More than 70 Russian universities are being investigated for 'protecting' students by shutting them out of their dorm rooms late at night — forcing them to sleep on the street or bribe their way in, a news report said.
The check was prompted by student rights' ombudsman Artyom Khromov, who collected several hundred complaints from students and sent them to the Prosecutor General's Office on June 19, Kommersant reported Thursday.
According to the complaints, 71 different universities have imposed curfews that prohibit students from entering or leaving the schools' dormitories after a certain time in the evening.
"More often than not, administrations are explaining their imposition of a curfew by saying they need to protect their students. But as a result, students are being forced to either spend the night on the street or climb up to their window. The other option is to bribe the security guards — which is also detrimental to security," Khromov was quoted as saying by Kommersant.
Students say they have been required to provide documentation showing they have late-night jobs if they return home late, and those unable to provide a valid reason have been threatened with eviction, according to Khromov.
Such moves by the dorm administrations are illegal and violate the Housing Code, which stipulates that the tenant cannot restrict the inhabitant's usage of his living space, Khromov said.
Khromov also cited comments by the deputy head of the Education and Science Ministry, Veniamin Kaganov, who told universities in March they did not have the right to set curfews for paid student accommodation.

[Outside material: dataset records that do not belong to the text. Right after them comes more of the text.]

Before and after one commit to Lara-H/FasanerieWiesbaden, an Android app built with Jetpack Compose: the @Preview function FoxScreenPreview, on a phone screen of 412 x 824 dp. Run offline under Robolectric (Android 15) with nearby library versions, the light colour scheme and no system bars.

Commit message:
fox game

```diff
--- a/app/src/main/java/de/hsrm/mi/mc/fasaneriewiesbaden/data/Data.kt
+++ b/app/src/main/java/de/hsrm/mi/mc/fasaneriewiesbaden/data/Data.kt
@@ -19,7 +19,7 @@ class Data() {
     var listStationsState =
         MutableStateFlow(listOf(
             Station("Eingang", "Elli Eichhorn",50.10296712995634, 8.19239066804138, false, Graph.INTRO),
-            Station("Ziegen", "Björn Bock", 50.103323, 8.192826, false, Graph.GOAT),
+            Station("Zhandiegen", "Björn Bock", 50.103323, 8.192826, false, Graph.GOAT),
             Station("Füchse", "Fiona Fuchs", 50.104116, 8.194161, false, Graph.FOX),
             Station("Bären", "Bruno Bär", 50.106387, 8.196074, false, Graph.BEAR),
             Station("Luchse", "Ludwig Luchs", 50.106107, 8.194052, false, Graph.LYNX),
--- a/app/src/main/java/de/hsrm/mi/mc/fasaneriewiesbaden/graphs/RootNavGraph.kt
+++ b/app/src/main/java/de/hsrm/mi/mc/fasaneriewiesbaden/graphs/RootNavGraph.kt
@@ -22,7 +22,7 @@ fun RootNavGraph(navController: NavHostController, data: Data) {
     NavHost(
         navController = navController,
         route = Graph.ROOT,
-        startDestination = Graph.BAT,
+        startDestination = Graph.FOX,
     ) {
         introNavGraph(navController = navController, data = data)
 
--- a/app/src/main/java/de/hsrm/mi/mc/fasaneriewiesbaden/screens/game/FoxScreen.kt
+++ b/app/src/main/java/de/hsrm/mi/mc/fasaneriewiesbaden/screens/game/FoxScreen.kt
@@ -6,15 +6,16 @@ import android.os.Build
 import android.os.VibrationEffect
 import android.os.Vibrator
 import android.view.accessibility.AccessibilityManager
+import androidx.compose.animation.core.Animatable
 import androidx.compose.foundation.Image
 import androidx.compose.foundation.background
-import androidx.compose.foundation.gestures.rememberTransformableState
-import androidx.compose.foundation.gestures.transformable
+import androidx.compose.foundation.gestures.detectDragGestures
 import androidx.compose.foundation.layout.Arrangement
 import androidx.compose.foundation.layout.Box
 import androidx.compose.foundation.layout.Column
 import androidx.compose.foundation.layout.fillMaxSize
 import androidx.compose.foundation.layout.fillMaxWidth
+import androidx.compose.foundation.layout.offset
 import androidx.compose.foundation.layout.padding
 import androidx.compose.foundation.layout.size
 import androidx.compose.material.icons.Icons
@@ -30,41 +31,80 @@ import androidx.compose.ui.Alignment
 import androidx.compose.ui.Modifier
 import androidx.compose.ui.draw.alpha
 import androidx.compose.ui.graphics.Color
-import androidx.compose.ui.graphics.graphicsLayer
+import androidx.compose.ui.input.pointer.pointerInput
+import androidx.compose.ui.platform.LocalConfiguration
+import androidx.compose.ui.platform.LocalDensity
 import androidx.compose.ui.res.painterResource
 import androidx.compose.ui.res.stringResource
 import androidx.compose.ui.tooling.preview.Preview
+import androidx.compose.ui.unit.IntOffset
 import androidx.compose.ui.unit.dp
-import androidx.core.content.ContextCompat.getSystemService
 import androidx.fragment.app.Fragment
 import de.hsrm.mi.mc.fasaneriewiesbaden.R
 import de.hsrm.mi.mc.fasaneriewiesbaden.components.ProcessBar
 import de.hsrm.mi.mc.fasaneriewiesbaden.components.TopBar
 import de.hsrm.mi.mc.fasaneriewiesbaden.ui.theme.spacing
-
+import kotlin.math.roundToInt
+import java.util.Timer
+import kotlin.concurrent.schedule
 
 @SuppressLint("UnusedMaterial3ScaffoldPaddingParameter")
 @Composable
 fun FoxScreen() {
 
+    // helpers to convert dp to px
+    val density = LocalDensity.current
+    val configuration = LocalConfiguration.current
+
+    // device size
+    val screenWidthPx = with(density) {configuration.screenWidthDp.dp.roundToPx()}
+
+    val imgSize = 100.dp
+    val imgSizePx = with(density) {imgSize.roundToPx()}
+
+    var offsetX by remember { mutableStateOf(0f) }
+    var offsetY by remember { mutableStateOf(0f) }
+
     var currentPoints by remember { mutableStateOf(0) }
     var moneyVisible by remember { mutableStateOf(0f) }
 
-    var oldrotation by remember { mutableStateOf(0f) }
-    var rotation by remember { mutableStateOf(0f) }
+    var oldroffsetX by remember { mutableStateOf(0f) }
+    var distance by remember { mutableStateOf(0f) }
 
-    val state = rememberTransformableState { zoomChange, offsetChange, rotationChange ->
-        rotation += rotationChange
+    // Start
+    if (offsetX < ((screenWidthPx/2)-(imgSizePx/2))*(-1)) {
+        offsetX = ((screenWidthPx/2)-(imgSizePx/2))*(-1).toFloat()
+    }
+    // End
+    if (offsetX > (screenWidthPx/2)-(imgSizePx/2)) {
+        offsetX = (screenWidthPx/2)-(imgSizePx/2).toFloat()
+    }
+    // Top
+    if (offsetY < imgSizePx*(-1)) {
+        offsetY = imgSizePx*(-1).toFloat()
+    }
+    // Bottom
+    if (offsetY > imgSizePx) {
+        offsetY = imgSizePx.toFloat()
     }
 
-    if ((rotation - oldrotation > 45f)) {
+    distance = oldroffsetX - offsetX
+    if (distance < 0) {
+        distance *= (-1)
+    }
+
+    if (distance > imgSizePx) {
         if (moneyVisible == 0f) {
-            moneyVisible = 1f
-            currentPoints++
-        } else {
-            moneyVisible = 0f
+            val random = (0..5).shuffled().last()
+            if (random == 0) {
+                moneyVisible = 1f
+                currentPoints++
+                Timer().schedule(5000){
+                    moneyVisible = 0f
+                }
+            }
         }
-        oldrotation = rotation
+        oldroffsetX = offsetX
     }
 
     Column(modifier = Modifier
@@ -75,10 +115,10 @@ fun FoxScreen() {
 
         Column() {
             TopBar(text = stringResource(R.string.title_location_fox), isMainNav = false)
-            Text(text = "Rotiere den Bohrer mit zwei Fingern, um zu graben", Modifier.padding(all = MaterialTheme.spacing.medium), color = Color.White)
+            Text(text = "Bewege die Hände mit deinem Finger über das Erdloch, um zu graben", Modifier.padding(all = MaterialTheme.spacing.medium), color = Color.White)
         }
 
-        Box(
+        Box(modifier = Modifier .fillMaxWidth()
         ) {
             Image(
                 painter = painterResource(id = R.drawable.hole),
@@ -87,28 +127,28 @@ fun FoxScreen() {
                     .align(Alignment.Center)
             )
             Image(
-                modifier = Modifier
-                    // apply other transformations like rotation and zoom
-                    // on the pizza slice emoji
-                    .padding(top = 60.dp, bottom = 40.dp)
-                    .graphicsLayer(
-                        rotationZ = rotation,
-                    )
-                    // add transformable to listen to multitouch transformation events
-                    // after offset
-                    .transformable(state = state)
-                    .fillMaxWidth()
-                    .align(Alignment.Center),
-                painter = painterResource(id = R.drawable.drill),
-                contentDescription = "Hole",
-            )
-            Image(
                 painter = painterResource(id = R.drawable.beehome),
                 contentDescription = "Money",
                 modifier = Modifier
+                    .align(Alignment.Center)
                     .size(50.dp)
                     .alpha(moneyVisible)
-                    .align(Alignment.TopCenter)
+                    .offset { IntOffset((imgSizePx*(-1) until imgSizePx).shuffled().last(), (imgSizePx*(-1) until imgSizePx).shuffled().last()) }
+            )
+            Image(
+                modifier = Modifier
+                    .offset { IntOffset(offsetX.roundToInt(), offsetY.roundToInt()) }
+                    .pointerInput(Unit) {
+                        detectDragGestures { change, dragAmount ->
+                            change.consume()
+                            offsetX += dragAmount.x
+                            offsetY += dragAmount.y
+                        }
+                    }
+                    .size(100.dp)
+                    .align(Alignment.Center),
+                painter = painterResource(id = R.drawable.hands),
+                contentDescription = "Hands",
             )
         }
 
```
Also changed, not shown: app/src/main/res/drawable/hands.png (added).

Kaganov also said at that time that students were not required to provide explanations for why they were returning home late at night.